More popular inputs include dry sift and ice water hash. Ideally, plant material is fresh-frozen before being used as a solventless starting point; this preserves the very nature of the cultivar that’s being directed into a concentrated product.
“The reason most great rosins are made with live product, meaning fresh frozen, which is then washed, is because it really preserves more of the volatile terpenes, the monoterpenes, the sesquiterpenes,” Vlosky says.
This—the live rosin origin story for the modern processor—is the key to the rise in solventless extraction.
The “rosin” nomenclature is important, because there’s not yet a regulatory agency that oversees these distinctions, per se. Whereas live resin comes from hydrocarbon extraction processes using fresh frozen plant material, live rosin denotes a solventless end product. “Resin” is a bit of a catch-all term, to an extent, but “rosin” clearly applies to solventless extraction methods: heat and pressure achieving the original expression of each cannabis plant’s flowers.
It’s a market segment that’s gaining traction across the U.S., primarily because solventless extraction retains the clearest presentation of the original plant material in its many final forms. The live rosin product category is honed and marketed for the cannabis connoisseur, but now many consumers who are looking for a higher quality experience are starting to gravitate to solventless products as well.
While newer cannabis markets might initially open to great fanfare within the flower segment, consumer education tends to dial in more nuanced preferences for cannabis consumption—leading many to seek out the lively terpene expressions and flavors of solventless products.
It all goes back to the careful preservation of the cannabis plant’s natural resins.
“When you’re applying heat and pressure to trichomes, which are these very small, delicate little structures, the cell wall and the trichome head and stalk ruptures,” Vlosky says. “The heat is what helps liquefy that oil to a point that, combined with pressure and a filtration medium, since it’s pressed in a bag or in a stainless steel wrap, extrudes and presses the oil through the filter, giving you the pure expression of the plant. It’s leaving a lot of the organic plant material behind, like the husks of the trichomes and any other residual plant material.”
WATCH: Click here for a video of rosin being pressed on a PurePressure press.
To get it right, rosin presses should include rectangular heat plates. A square isn’t ideal, because that shape creates less perimeter space for the rosin to “exit” the press—meaning, in the end, less yield from the plant. There are several variables in play here, but PurePressure encourages using a rectangular bag on a rectangular heat plate to ensure that the perimeter is used most efficiently.
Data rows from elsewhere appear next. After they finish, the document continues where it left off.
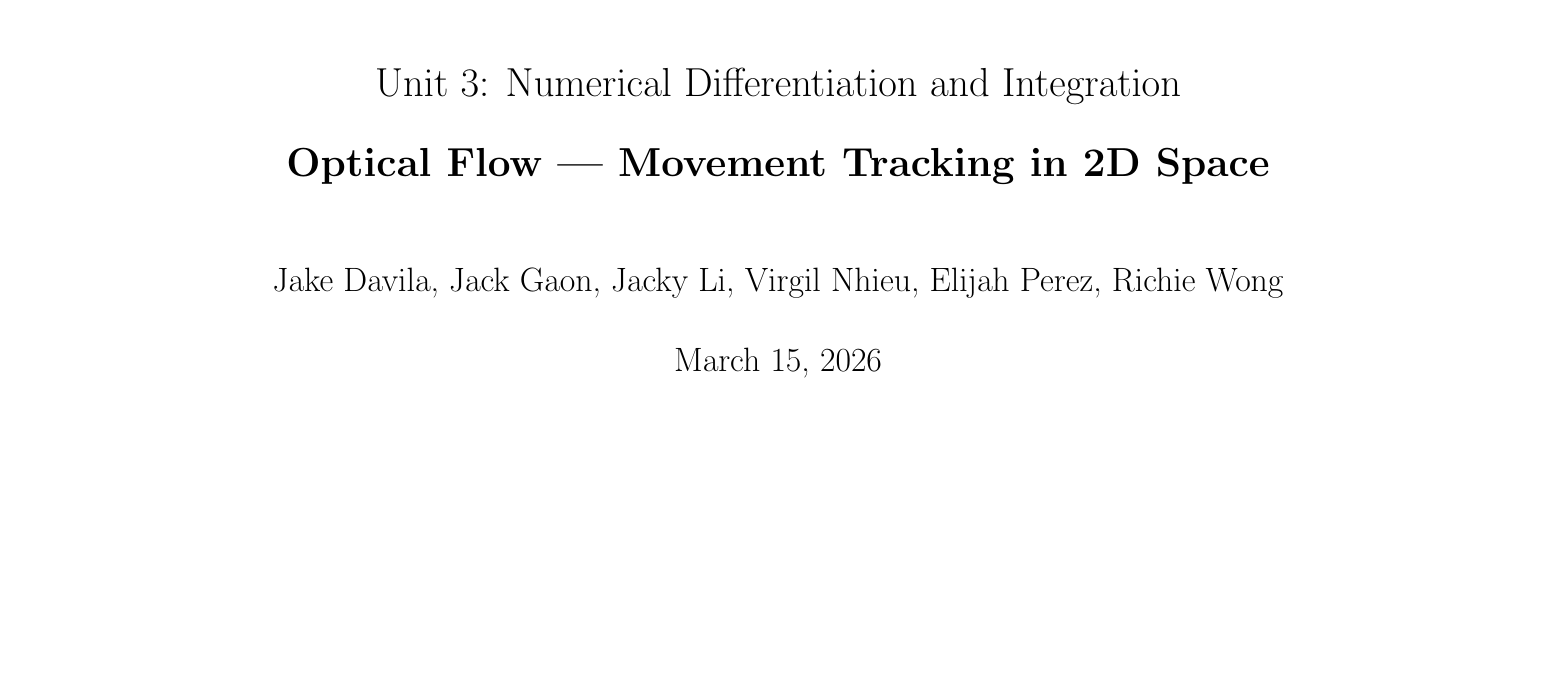
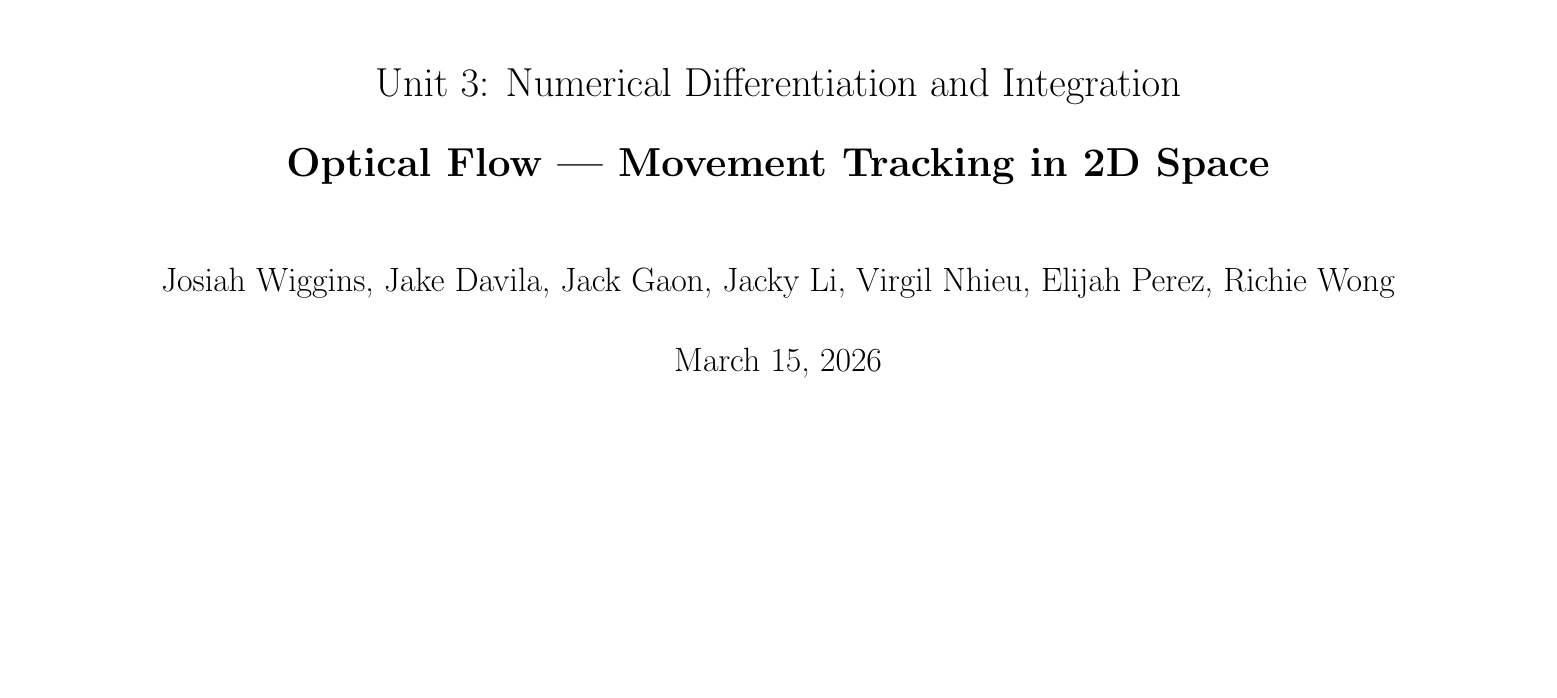
Before and after one commit to Raymond-exe/optical-flow, a LaTeX document (slides/unit03_main.tex): part of page 1 of 15, cut so that both start at the same text. Compiled offline with pdfLaTeX.

Commit message:
added members' name

```diff
--- a/slides/unit03_main.tex
+++ b/slides/unit03_main.tex
@@ -64,7 +64,7 @@
 {\LARGE \textbf{Optical Flow — Movement Tracking in 2D Space}}
 
 \vspace{0.4in}
-{\Large Jake Davila, Jack Gaon, Jacky Li, Virgil Nhieu, Elijah Perez, Richie Wong}
+{\Large Josiah Wiggins, Jake Davila, Jack Gaon, Jacky Li, Virgil Nhieu, Elijah Perez, Richie Wong}
 
 \vspace{0.15in}
 {\Large March 15, 2026}
```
“You want to reduce that distance [from the center of the plate] as much as you can, and there’s a bit of a balance there,” Vlosky says.
Ultimately, it’s both science and art. Finesse is a critical part of the actual pressing process.
The bottleneck, to the extent that producers watch out for one, is not with rosin presses, but rather with source material production itself. How much hash or sift can your produce? Most operators find that one or two presses gets the job done, though there are certainly businesses running six or even eight presses every day.
PurePressure has designed its equipment to more easily navigate the learning curve. The company’s rosin presses include touch-screen feedback mechanisms to convey how long you’re pressing and how much force you’re applying. The presses are loaded up with established recipes (and room to save your own for later reference). That’s another key: The savvy operator will want to track and record all measurements—input and output—to ensure that the highest-quality yields are emerging from this process. Then it’s easier to scale and figure out if it fits into your business model.
Because the solventless process retains the plant’s true expression, this isn’t a situation where plant material can be remediated. If the plant material has issues on the front end, those will be picked up on the back end.
“What goes in absolutely comes out with solventless,” Vlosky says.